Two for Tee

Comments (0)

A pair of perplexing puzzles

I’ve always enjoyed wooden puzzles, both making and solving them. The two puzzles shown here are easy to make, but challenging to solve. The “Broken Tee” consists of four pieces to arrange into their namesake “T” shape. The “Framed Tee” is a double-sided puzzle: Its four Tees perfectly fit the frame on one side in a particular pattern, and the frame on the other side in a different pattern. 

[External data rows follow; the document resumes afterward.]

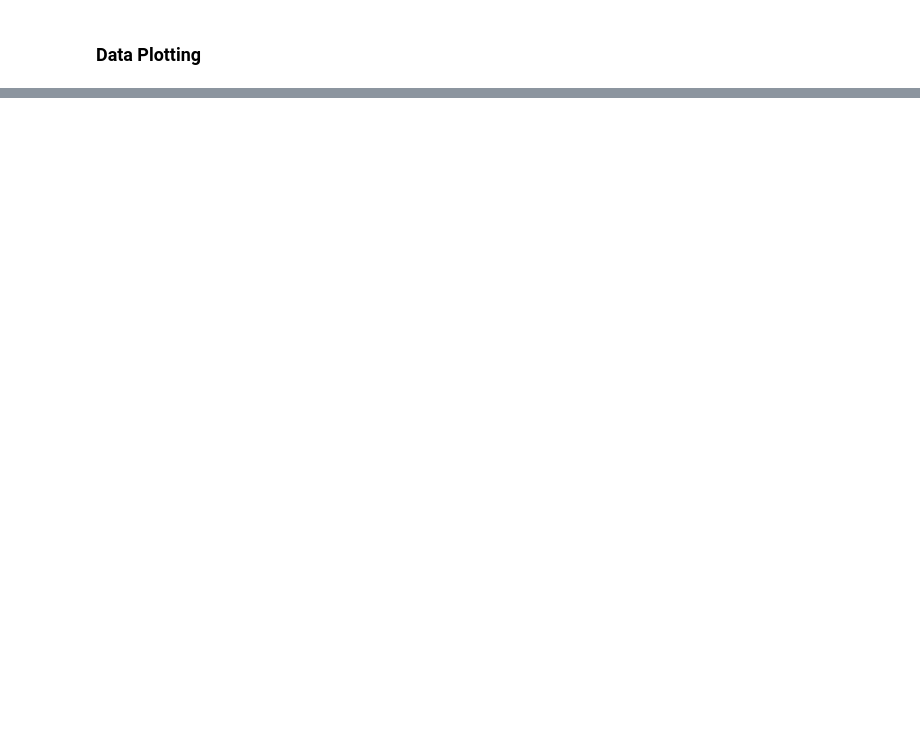
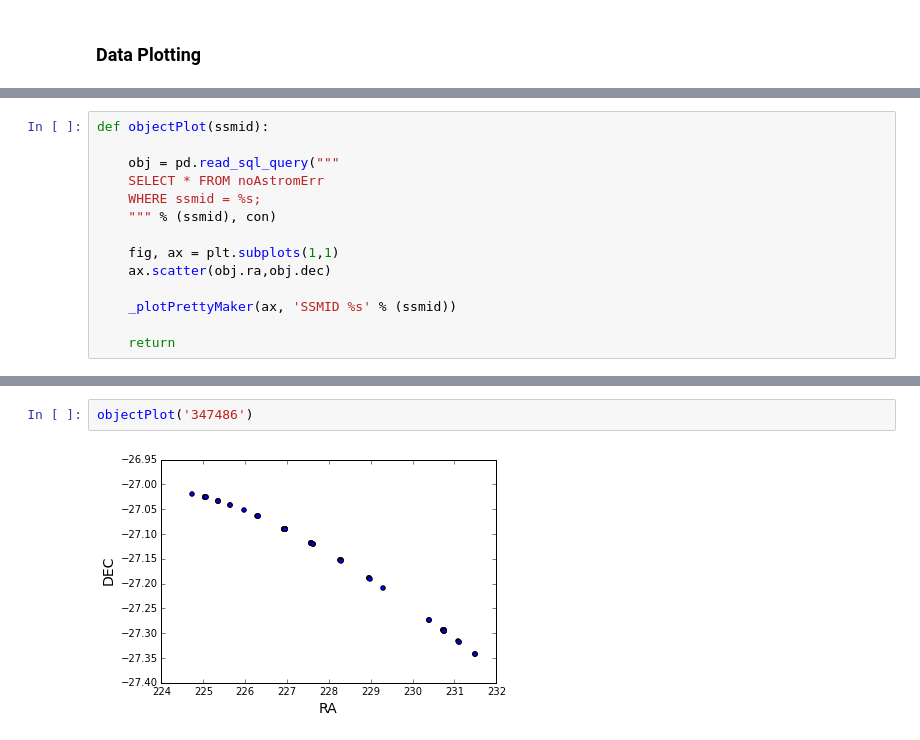
Before and after one commit to moeyensj/NEOsim, a Jupyter notebook: dataExploration.ipynb, the cells around one changed output, grey strips where cells are left out. Cells and saved outputs as stored; diff of their text form; blank space fills up the shorter version.

Commit message:
preliminary addition of simple object, visit plotting functions

```diff
--- a/dataExploration.ipynb
+++ b/dataExploration.ipynb
@@ -134,0 +110,14 @@ def plotNight(df):
+# %%
+def objectPlot(ssmid):
+
+    obj = pd.read_sql_query("""
+    SELECT * FROM noAstromErr
+    WHERE ssmid = %s;
+    """ % (ssmid), con)
+
+    fig, ax = plt.subplots(1,1)
+    ax.scatter(obj.ra,obj.dec)
+
+    _plotPrettyMaker(ax, 'SSMID %s' % (ssmid))
+
+    return
@@ -134,0 +146,4 @@ def plotNight(df):
+# %%
+objectPlot('347486')
+# %% [output]
+[figure, added]
```
Also changed, not shown: parts of 8 cells of this notebook.
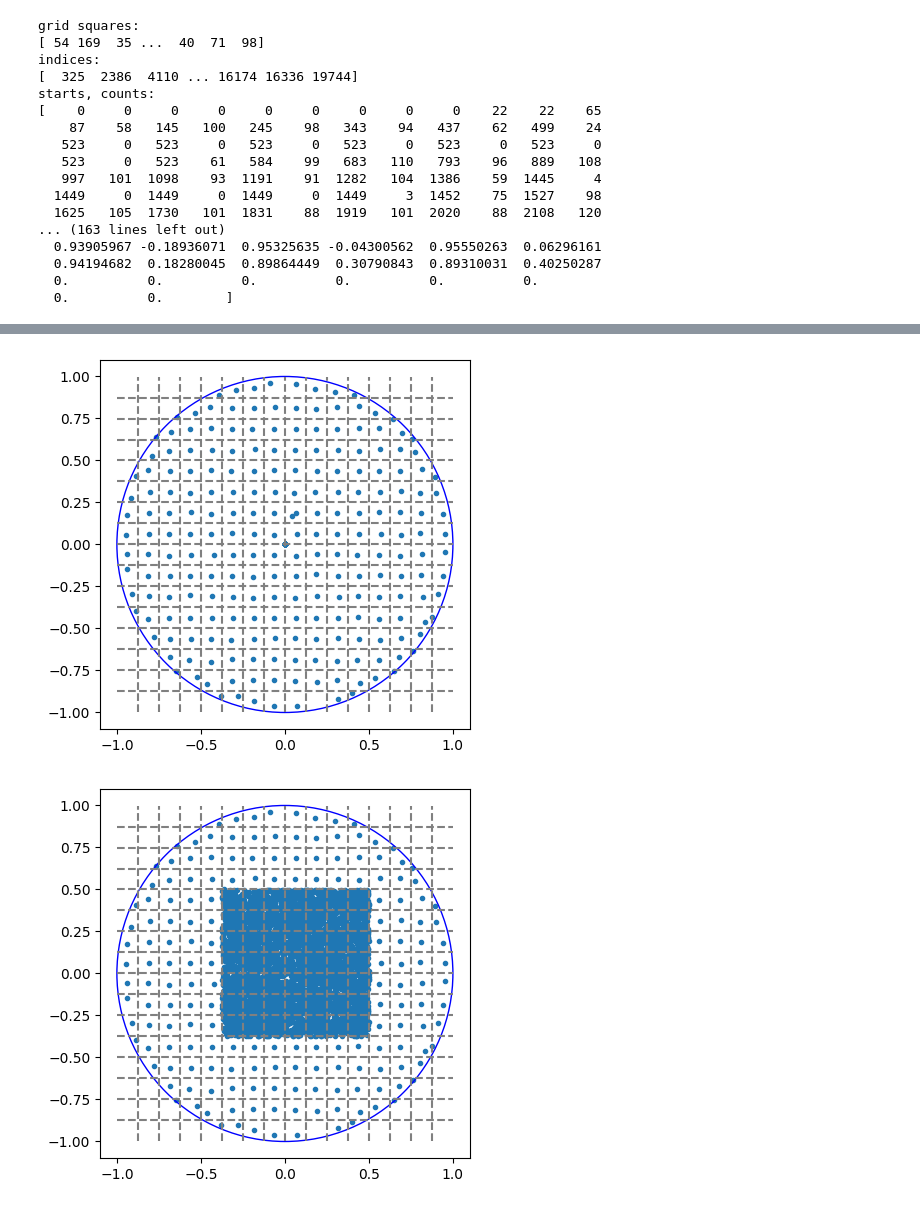
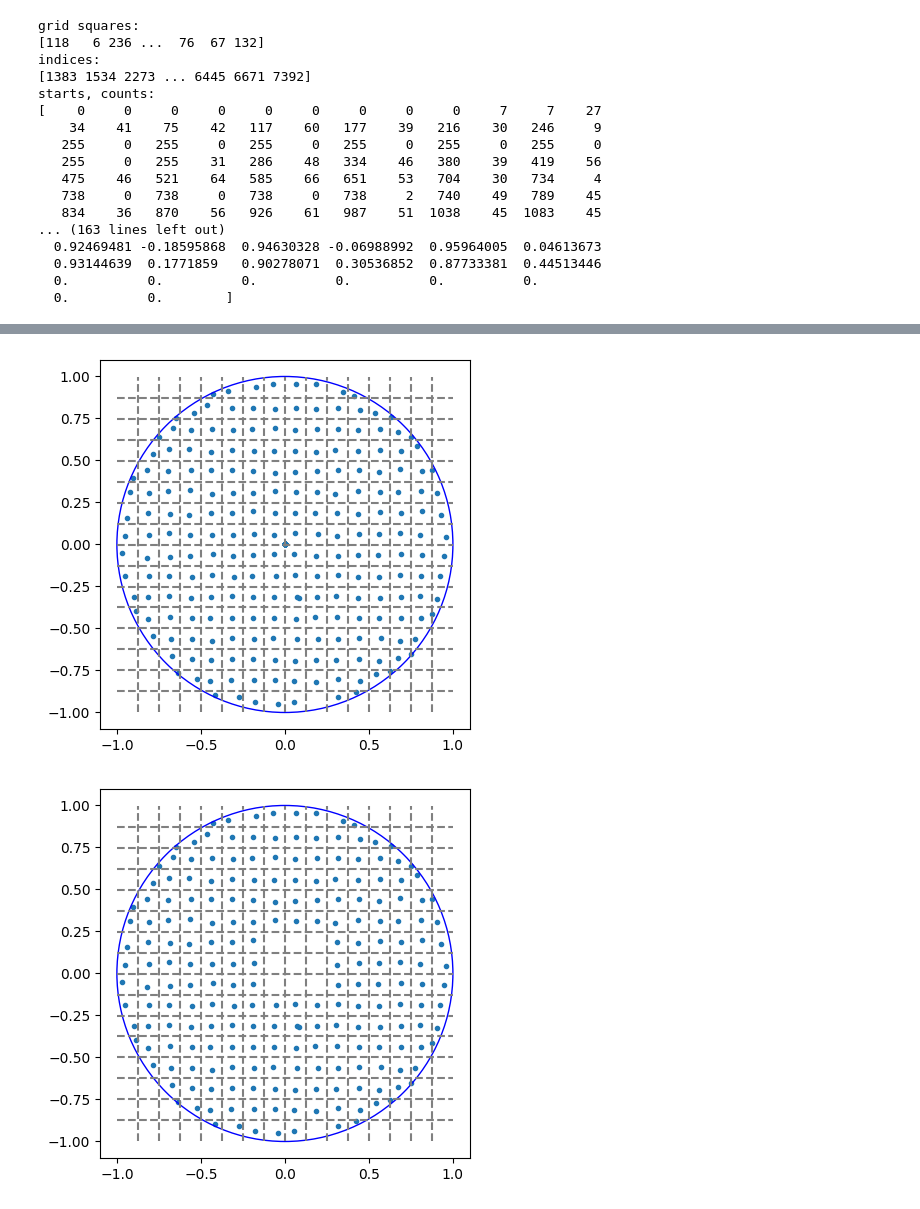
Before and after one commit to Milan7843/hyperbolic-tsne, a Jupyter notebook: uniform_grid_test.ipynb, the cells around one changed output, grey strips where cells are left out. Drawn from its saved outputs; the diff is of its cells as text; code cells hidden in the pictures.

Commit message:
Add point memory locality, perform tests

```diff
--- a/uniform_grid_test.ipynb
+++ b/uniform_grid_test.ipynb
@@ -56,7 +56,7 @@ def create_2d_array(points):
     return np.reshape(points, (n, 2))
 
 # Example usage:
-n = 20000
+n = 10000
 points = generate_points(n)
 print("Generated points:")
 print(points)
@@ -87,8 +87,14 @@ grid_size = grid_n**2
 
 start_time = time.time()
 
-grid_square_indices_per_point, result_indices, result_starts_counts, max_distances, square_positions, x_min, width, y_min, height = grid.divide_points_over_grid(points, grid_n)
+print("pre")
+print(points)
+new_points, grid_square_indices_per_point, result_indices, result_starts_counts, max_distances, square_positions, x_min, width, y_min, height = grid.divide_points_over_grid(points, grid_n)
 
+print("aft")
+print(points)
+print("new")
+print(new_points)
 end_time = time.time()
 
 execution_time = end_time - start_time
@@ -131,7 +137,26 @@ theta_sq = theta**2
 
 grid_x = grid_n // 2
 grid_y = grid_n // 2
-squares_range = 3
+squares_range = 1
+
+# Calcuating in range exactly
+for dx in range(-squares_range,squares_range+1):
+    for dy in range(-squares_range,squares_range+1):
+
+        x = grid_x + dx;
+        y = grid_y + dy;
+
+        # Sampling grid square out of bounds
+        if (x < 0 or x >= grid_n or y < 0 or y >= grid_n):
+            continue
+
+        k = y * grid_n + x;
+
+        # Check all points in own square
+        for j in range(result_starts_counts[k*2+0], result_starts_counts[k*2+0] + result_starts_counts[k*2+1]):
+            index = result_indices[j]
+            checked_points.append([points[index, 0], points[index, 1]])
+
 
 # Looping over all grid squares
 for k in range(grid_size):
@@ -159,11 +184,6 @@ for k in range(grid_size):
 
         # Move on to next grid square
         continue
-
-    # Otherwise check all points in the square
-    for j in range(result_starts_counts[k*2+0], result_starts_counts[k*2+0] + point_count):
-        index = result_indices[j]
-        checked_points.append([points[index, 0], points[index, 1]])
 
 
 x_values = range(len(distances_to_grid_squares))
@@ -205,5 +225,5 @@ plot_poincare(create_2d_array(square_positions), grid_n, x_min, width, y_min, he
 plot_poincare(np.array(checked_points), grid_n, x_min, width, y_min, height)
 
 plot_poincare(points, grid_n, x_min, width, y_min, height)
-plot_poincare(get_points_in_grid(points, result_indices, result_starts_counts, 3), grid_n, x_min, width, y_min, height)
+plot_poincare(get_points_in_grid(points, result_indices, result_starts_counts, 80), grid_n, x_min, width, y_min, height)
 # %% [output]
@@ -228,17 +248,17 @@ grid setup time: 0.029457569122314453 seconds
 grid squares:
-[ 54 169  35 ...  40  71  98]
+[118   6 236 ...  76  67 132]
 indices:
-[  325  2386  4110 ... 16174 16336 19744]
+[1383 1534 2273 ... 6445 6671 7392]
 starts, counts:
-[    0     0     0     0     0     0     0     0     0    22    22    65
-    87    58   145   100   245    98   343    94   437    62   499    24
-   523     0   523     0   523     0   523     0   523     0   523     0
-   523     0   523    61   584    99   683   110   793    96   889   108
-   997   101  1098    93  1191    91  1282   104  1386    59  1445     4
-  1449     0  1449     0  1449     0  1449     3  1452    75  1527    98
-  1625   105  1730   101  1831    88  1919   101  2020    88  2108   120
+[    0     0     0     0     0     0     0     0     0     7     7    27
+    34    41    75    42   117    60   177    39   216    30   246     9
+   255     0   255     0   255     0   255     0   255     0   255     0
+   255     0   255    31   286    48   334    46   380    39   419    56
+   475    46   521    64   585    66   651    53   704    30   734     4
+   738     0   738     0   738     0   738     2   740    49   789    45
+   834    36   870    56   926    61   987    51  1038    45  1083    45
 ... (163 lines left out)
-  0.93905967 -0.18936071  0.95325635 -0.04300562  0.95550263  0.06296161
-  0.94194682  0.18280045  0.89864449  0.30790843  0.89310031  0.40250287
+  0.92469481 -0.18595868  0.94630328 -0.06988992  0.95964005  0.04613673
+  0.93144639  0.1771859   0.90278071  0.30536852  0.87733381  0.44513446
   0.          0.          0.          0.          0.          0.
   0.          0.        ]
@@ -249,2 +269,2 @@ starts, counts:
-[figure, old version]
+[figure, new version]
-[figure, old version]
+[figure, new version]
```
Also changed, not shown: parts of 1 cell of this notebook, 15 other files.
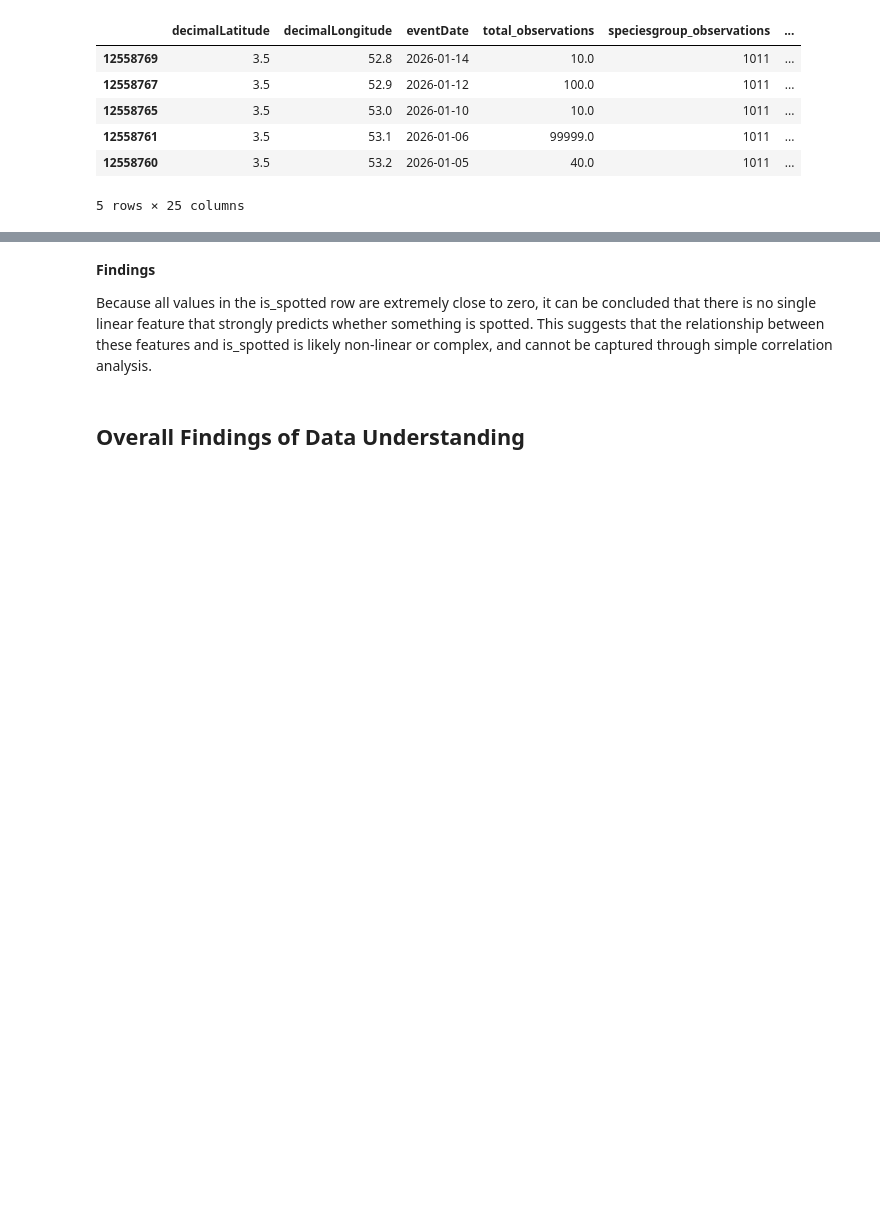
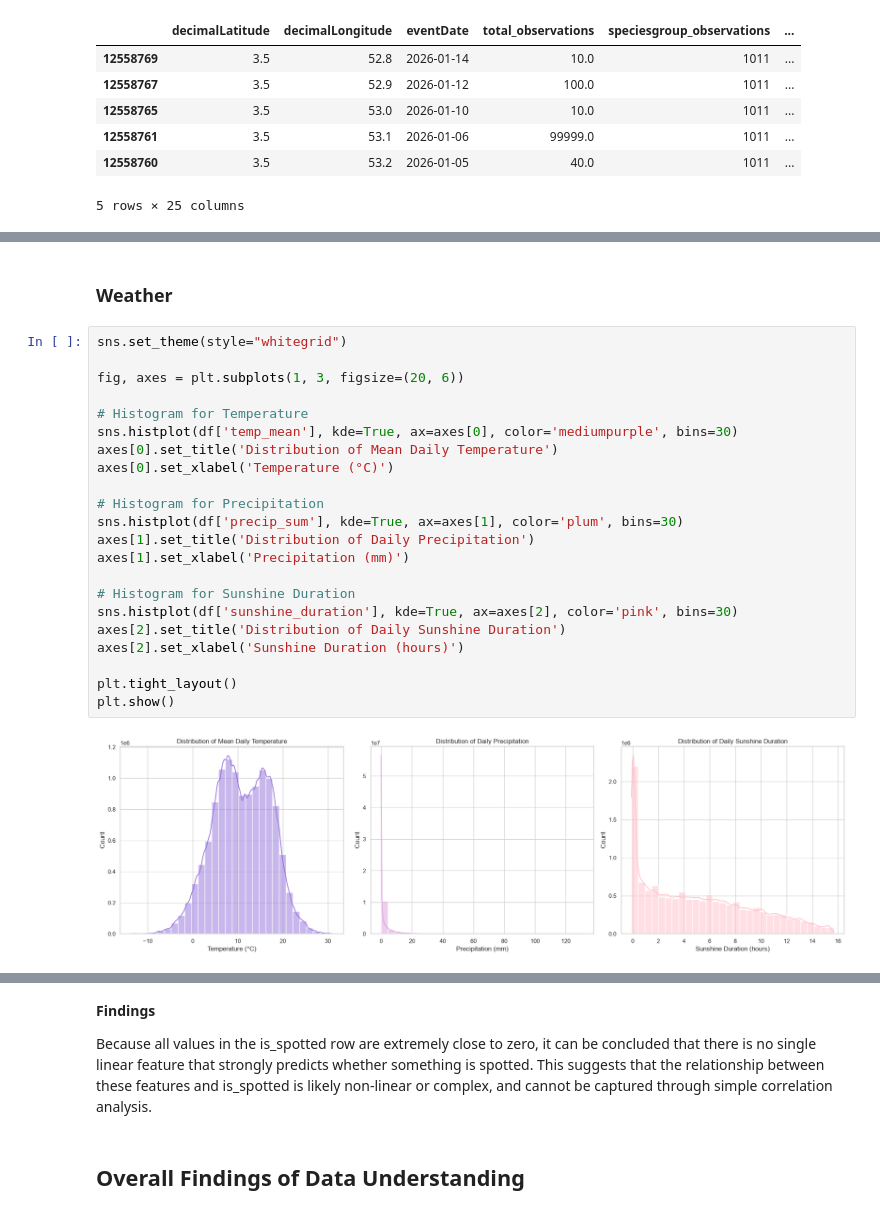
Before and after one commit to Sannebeast/Rabbitions, a Jupyter notebook: notebooks/project.ipynb, the cells around one changed output, grey strips where cells are left out. Saved outputs shown, nothing was run; the diff lists cells and outputs as text; blank space fills up the shorter version.

```diff
--- a/notebooks/project.ipynb
+++ b/notebooks/project.ipynb
@@ -637,0 +404,26 @@ plt.show()
+# %% [markdown]
+### Weather
+# %%
+sns.set_theme(style="whitegrid")
+
+fig, axes = plt.subplots(1, 3, figsize=(20, 6))
+
+# Histogram for Temperature
+sns.histplot(df['temp_mean'], kde=True, ax=axes[0], color='mediumpurple', bins=30)
+axes[0].set_title('Distribution of Mean Daily Temperature')
+axes[0].set_xlabel('Temperature (°C)')
+
+# Histogram for Precipitation
+sns.histplot(df['precip_sum'], kde=True, ax=axes[1], color='plum', bins=30)
+axes[1].set_title('Distribution of Daily Precipitation')
+axes[1].set_xlabel('Precipitation (mm)')
+
+# Histogram for Sunshine Duration
+sns.histplot(df['sunshine_duration'], kde=True, ax=axes[2], color='pink', bins=30)
+axes[2].set_title('Distribution of Daily Sunshine Duration')
+axes[2].set_xlabel('Sunshine Duration (hours)')
+
+plt.tight_layout()
+plt.show()
+# %% [output]
+[figure, added]
```
Also changed, not shown: parts of 33 cells of this notebook.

The “Broken Tee” is the easier of the two to make. A few saw cuts, a little sanding, and you’re done. The “Framed Tee” puzzle requires a bit more care. For the puzzle to work, the Tees must all be identical and precisely sized. The frames—one of which is just slightly smaller than the other—must also be perfectly sized. While there are many ways to cut the lap joints that connect the Tees for the frame puzzle, I chose to use my dovetail saw and chisels. The pieces are small enough that cutting them with power tools would be dicey without using suitable hold-downs. If you prefer the production speed of a table saw or router, consider scaling all the dimensions up for safer part-handling. 

I suggest digging into your box of exotic offcuts and making a batch of these puzzles for the inquisitive folks on your gift list. In case you want the fun of solving these yourself, we’re not showing you the solutions right here, they’re on page 60.

To Read the Full Story, Subscribe or Sign in

By purchasing a full subscription, you will gain access to all of Woodcraft Magazine's online publications as well as the printed publication mailed bi-monthly!

Subscribe Now
Login as a Subscriber

Write Comment

You must be logged in to write a comment. Log In

Top of Page